`In a controversial study, researchers have resurrected a retrovirus that infected our ancestors millions of years ago and now sits frozen in the human genome. Published online by Genome Research this week, the study may shed new light on the history of these genomic intruders, as well as their role in tumors. Although this particular virus, dubbed Phoenix, is a wimpy one, some argue that resuscitating any ancient virus is inherently risky and that the study should have undergone stricter reviews.

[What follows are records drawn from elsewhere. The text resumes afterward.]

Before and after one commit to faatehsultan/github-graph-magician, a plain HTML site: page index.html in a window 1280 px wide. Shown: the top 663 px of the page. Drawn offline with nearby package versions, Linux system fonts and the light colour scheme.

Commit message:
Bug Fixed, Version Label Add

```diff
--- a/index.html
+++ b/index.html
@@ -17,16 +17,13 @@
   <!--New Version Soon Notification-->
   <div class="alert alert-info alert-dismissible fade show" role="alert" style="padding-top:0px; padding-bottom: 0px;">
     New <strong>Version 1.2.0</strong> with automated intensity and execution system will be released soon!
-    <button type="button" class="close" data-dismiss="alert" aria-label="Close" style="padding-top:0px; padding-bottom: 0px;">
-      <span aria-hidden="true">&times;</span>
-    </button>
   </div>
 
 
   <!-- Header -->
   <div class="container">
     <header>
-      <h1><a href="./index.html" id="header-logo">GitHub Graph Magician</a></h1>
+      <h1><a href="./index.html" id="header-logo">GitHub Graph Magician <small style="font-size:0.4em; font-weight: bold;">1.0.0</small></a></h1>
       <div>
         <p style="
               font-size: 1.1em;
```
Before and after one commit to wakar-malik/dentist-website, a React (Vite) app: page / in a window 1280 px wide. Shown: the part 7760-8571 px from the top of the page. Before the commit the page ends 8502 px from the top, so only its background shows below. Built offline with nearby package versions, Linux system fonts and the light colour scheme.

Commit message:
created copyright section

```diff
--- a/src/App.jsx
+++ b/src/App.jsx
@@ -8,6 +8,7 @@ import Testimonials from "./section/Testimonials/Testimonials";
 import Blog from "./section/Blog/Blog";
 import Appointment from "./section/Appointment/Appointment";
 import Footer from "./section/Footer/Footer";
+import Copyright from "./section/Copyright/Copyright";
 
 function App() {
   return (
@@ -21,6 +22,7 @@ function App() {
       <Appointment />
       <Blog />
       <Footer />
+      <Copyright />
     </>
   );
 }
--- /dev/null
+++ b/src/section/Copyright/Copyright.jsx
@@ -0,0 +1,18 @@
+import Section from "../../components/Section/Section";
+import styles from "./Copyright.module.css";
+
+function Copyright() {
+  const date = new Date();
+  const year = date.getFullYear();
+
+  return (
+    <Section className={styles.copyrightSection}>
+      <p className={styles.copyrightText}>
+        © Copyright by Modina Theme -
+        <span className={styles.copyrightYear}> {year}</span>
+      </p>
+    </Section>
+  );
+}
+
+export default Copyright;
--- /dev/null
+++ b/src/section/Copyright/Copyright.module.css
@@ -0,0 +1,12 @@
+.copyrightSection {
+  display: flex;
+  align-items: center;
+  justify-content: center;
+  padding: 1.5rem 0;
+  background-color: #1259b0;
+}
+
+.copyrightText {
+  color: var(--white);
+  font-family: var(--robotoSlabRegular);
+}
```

Retroviruses have the ability to make DNA copies of their RNA genomes and incorporate these into the host’s genome. If this happens in a germ cell, the copy can be passed on to future generations. Indeed, the human genome is littered with the remnants of such human endogenous retroviruses [..]’